═══ EXERCISE MATERIAL ═══

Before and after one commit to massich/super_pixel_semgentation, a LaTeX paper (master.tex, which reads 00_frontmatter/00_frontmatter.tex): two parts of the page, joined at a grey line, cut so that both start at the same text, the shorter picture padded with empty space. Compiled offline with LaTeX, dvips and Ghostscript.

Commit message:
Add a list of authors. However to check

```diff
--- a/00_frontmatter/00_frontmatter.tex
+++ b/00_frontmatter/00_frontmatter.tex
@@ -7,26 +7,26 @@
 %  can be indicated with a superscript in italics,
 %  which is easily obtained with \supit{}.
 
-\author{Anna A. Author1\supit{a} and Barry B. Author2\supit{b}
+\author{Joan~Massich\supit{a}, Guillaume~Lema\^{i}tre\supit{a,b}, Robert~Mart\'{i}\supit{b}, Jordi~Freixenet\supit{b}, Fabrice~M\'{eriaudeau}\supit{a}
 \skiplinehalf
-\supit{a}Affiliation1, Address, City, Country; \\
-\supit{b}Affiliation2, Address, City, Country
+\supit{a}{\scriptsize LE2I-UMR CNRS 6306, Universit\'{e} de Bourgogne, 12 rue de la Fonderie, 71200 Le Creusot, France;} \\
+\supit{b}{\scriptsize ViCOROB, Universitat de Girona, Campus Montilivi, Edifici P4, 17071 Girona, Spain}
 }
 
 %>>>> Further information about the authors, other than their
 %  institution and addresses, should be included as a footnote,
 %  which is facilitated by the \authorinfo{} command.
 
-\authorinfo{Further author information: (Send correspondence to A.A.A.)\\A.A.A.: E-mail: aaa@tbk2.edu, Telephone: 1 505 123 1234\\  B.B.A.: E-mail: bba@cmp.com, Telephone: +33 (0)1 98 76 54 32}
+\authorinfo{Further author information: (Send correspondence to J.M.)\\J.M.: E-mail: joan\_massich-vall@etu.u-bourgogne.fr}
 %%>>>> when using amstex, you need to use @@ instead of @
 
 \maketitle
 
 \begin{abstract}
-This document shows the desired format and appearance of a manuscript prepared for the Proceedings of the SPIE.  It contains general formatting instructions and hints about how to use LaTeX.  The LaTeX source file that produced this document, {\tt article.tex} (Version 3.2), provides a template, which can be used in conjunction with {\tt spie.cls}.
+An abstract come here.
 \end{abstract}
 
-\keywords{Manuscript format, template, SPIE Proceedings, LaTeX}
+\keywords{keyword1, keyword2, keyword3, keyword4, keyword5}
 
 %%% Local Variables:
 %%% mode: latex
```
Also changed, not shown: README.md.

═══

Looking at the entries above, how many lines contain the word "City"? Answer with the number alone.

2